sn10 upcoming launch
sn10 upcoming launch

Starship SN9 had its long-anticipated 10km test flight on February 2 2021, resulting in the completion of numerous test objectives, but the eventual destruction of the prototype during its failed landing attempt.

Liftoff occurred at 14:25 CST, powered by three Raptor engines, SN9 soared into the skies of Boca Chica, Texas, with millions of people across the world watching in awe.

Similar to SN8’s high-altitude test flight, we saw the vehicle shutdown individual Raptors in sequence to adjust the increasing thrust-to-weight ratio as the vehicle’s weight decreased by propellant use.

The vehicle eventually relied upon one Raptor as it reached its apogee of 10km, executing precise control as the vehicle began to slow toward a hover, before the engine eventually performing a ‘kick-flip’ helping reorient the vehicle belly-first, then shutting down.

Once again, we saw amazing stability through the use of the vehicle’s forward and aft flaps, helping steer the craft back toward the launch and landing site whilst keeping oriented.

SN9 was on-profile, at terminal velocity and right over the landing pad, preparing to reignite two Raptor engines to flip vertical, and touchdown. However, we could visibly see one Raptor reignited successfully, but the other failed to.

What resulted was the vehicle successfully flipping, but uncontrollably. Without enough thrust to counteract the over-flip, the vehicle could not maintain vertical, let alone scrub off enough velocity for a soft touchdown.

SN9 crashed spectacularly.

The resulting hours and days allowed speculation to run wild; SpaceX eventually confirmed in a statement that “one of the Raptor engines did not relight and caused SN9 to land at high speed and experience a RUD.”

Significantly, Elon Musk took to Twitter to answer a question many had on their minds:

Before clarifying the fix needed to avoid such a repeat:

Prior to SN9, the landing burn consisted of using two Raptor engines, configured parallel to the flaps, to perform the flip-to-vertical manoeuvre, before then shutting down to one Raptor for the touchdown.

SN9 highlighted the lack of redundancy to this method, whereby if one of the Raptors failed, the landing would fail. Elon clarified even further the fix they will now use:

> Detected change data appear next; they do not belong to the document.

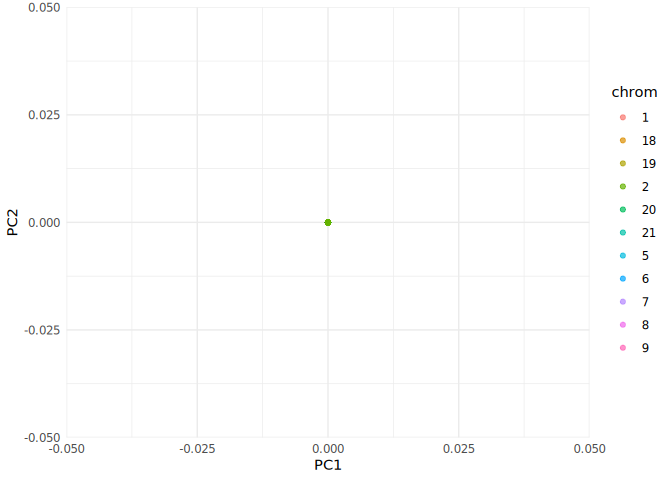
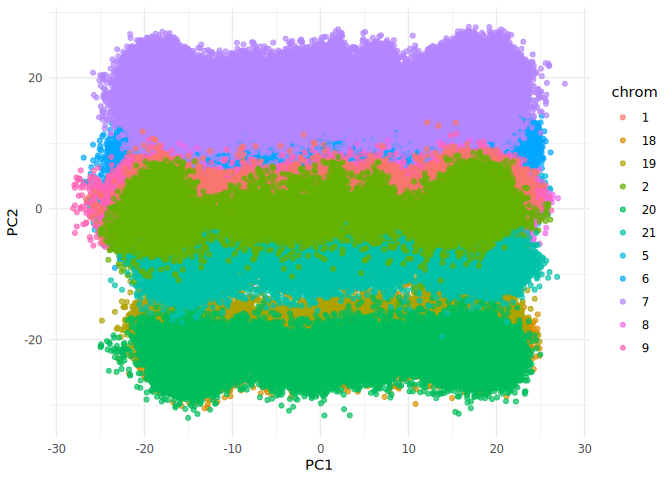
revert hugging face download method

diff --git a/README.md b/README.md
@@ -14,7 +14,7 @@ library(knitr)
 # Use OpenRemoteParquetView to inspect the first few rows
 OpenRemoteParquetView()
 #> # Source:   table<embeddings> [?? x 6]
-#> # Database: DuckDB 1.4.0 [root@Linux 6.8.0-78-generic:R 4.5.1//tmp/RtmpVSD7nd/file865d51eb3d3d.duckdb]
+#> # Database: DuckDB 1.4.0 [root@Linux 6.8.0-78-generic:R 4.5.1//tmp/RtmpRDug8x/file86c5f12021efb.duckdb]
 #>    chrom pos       ref_UKB alt_UKB rsid       embedding    
 #>    <chr> <chr>     <chr>   <chr>   <chr>      <list>       
 #>  1 5     148899362 T       G       rs4705280  <dbl [3,072]>
@@ -37,9 +37,9 @@ system.time(
 
 CopyParquetToDuckDB(db_path = "local_embeddings.duckdb", overwrite = FALSE)
 )
-#> Copied parquet files to DuckDB table 'embeddings' in database 'local_embeddings.duckdb'.
+#> Database file 'local_embeddings.duckdb' already exists. Skipping copy.
 #>    user  system elapsed 
-#>  62.799  22.832 101.021
+#>   0.027   0.006   0.029
 file.info("local_embeddings.duckdb")$size
 #> [1] 12106084352
 ```
@@ -52,12 +52,16 @@ system.time(
 houba <- writeEmbeddingsHoubaFromDuckDB(dbPath = "local_embeddings.duckdb", overwrite = FALSE)
 )
 #> Writing 616386 rows in batches of 100000...
-#> Warning in writeEmbeddingsHoubaFromDuckDB(dbPath = "local_embeddings.duckdb", :
-#> Embedding file already exists: local_embeddings.houba. Use overwrite = TRUE to
-#> overwrite.
+#> Processed rows 1 to 100000
+#> Processed rows 100001 to 200000
+#> Processed rows 200001 to 300000
+#> Processed rows 300001 to 400000
+#> Processed rows 400001 to 500000
+#> Processed rows 500001 to 600000
+#> Processed rows 600001 to 616386
 #> Done writing embeddings and info to houba mmatrix.
 #>    user  system elapsed 
-#>   0.503   0.055   0.512
+#>  37.539  21.087  47.594
 file.info("local_embeddings.houba")$size
 #> [1] 15148302336
 ```
@@ -72,7 +76,7 @@ system.time(
 #> Dimensions: 616386 x 3072
 #> Running PCA with center=TRUE, scale=TRUE, ncomp=15
 #>    user  system elapsed 
-#> 325.420 118.848  39.951
+#> 363.543 118.628  55.662
 ```
 
 ## 5. Get PCA scores
@@ -111,33 +115,22 @@ for (i in seq_along(cor_table$Chromosome)) {
   cor_table$Correlation[i] <- ct$estimate
   cor_table$P_value[i] <- ct$p.value
 }
-#> Warning in cor(x, y): the standard deviation is zero
-#> Warning in cor(x, y): the standard deviation is zero
-#> Warning in cor(x, y): the standard deviation is zero
-#> Warning in cor(x, y): the standard deviation is zero
-#> Warning in cor(x, y): the standard deviation is zero
-#> Warning in cor(x, y): the standard deviation is zero
-#> Warning in cor(x, y): the standard deviation is zero
-#> Warning in cor(x, y): the standard deviation is zero
-#> Warning in cor(x, y): the standard deviation is zero
-#> Warning in cor(x, y): the standard deviation is zero
-#> Warning in cor(x, y): the standard deviation is zero
 kable(cor_table, digits = 4, caption = "Correlation (and p-value) between PC1 and Genomic Position differences by Chromosome")
 ```
 
 | Chromosome | Correlation | P_value |
 |:-----------|------------:|--------:|
-| 5          |          NA |      NA |
-| 6          |          NA |      NA |
-| 7          |          NA |      NA |
-| 8          |          NA |      NA |
-| 9          |          NA |      NA |
-| 1          |          NA |      NA |
-| 18         |          NA |      NA |
-| 19         |          NA |      NA |
-| 20         |          NA |      NA |
-| 2          |          NA |      NA |
-| 21         |          NA |      NA |
+| 5          |     -0.0001 |  0.9786 |
+| 6          |      0.0056 |  0.0724 |
+| 7          |      0.0054 |  0.1119 |
+| 8          |      0.0023 |  0.5001 |
+| 9          |     -0.0038 |  0.3210 |
+| 1          |     -0.0053 |  0.4246 |
+| 18         |      0.0001 |  0.9828 |
+| 19         |     -0.0088 |  0.1108 |
+| 20         |     -0.0015 |  0.7599 |
+| 2          |     -0.0022 |  0.7113 |
+| 21         |      0.0046 |  0.5550 |
 
 Correlation (and p-value) between PC1 and Genomic Position differences
 by Chromosome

By igniting all three Raptors, flight computers will carefully monitor the health of all-three to which if nominal, one will shut down leaving the required two to perform the remaining burn. However, if one is off-nominal, by having all three Raptors pri=med, the opportunity to maintain the use of two Raptors remains, and thus the chances of a successful landing are not lost.

Onto the Next Prototype

Starship SN10 was already on the pad before SN9 launched, providing a glimpse of the first time two Starships had been on the pad together.

Fortunately, the crash landing of SN9 did not affect SN10 and according to local sources, the prototype sustained no damage from debris.

In the aftermath of SN9, and the clear impression that SpaceX had a fix, it was widely thought SN10 could be seen in the skies very soon. This consensus has stuck.

As of February 8, the prototype has undergone a cryogenic proofing test whereby the vehicle’s tanks were loaded with liquid nitrogen qualifying the vehicle’s capability to hold superchilled propellant.

A static fire will be conducted shortly after to qualify the three Raptor engines, in which if successful, there’s a high probability for a flight by the end of February, if not sooner.

The speed of Starship development and testing is truly phenomenal. SN11 is undergoing final checks, and will soon be rolled out to the pad, amongst a multitude of other prototypes in construction, that will shortly follow.

Truly phenomenal speed.

Written By

Leo is an aerospace enthusiast, whose passion was sparked by SpaceX. He is specifically interested in the rocketry engineering of the company’s ventures.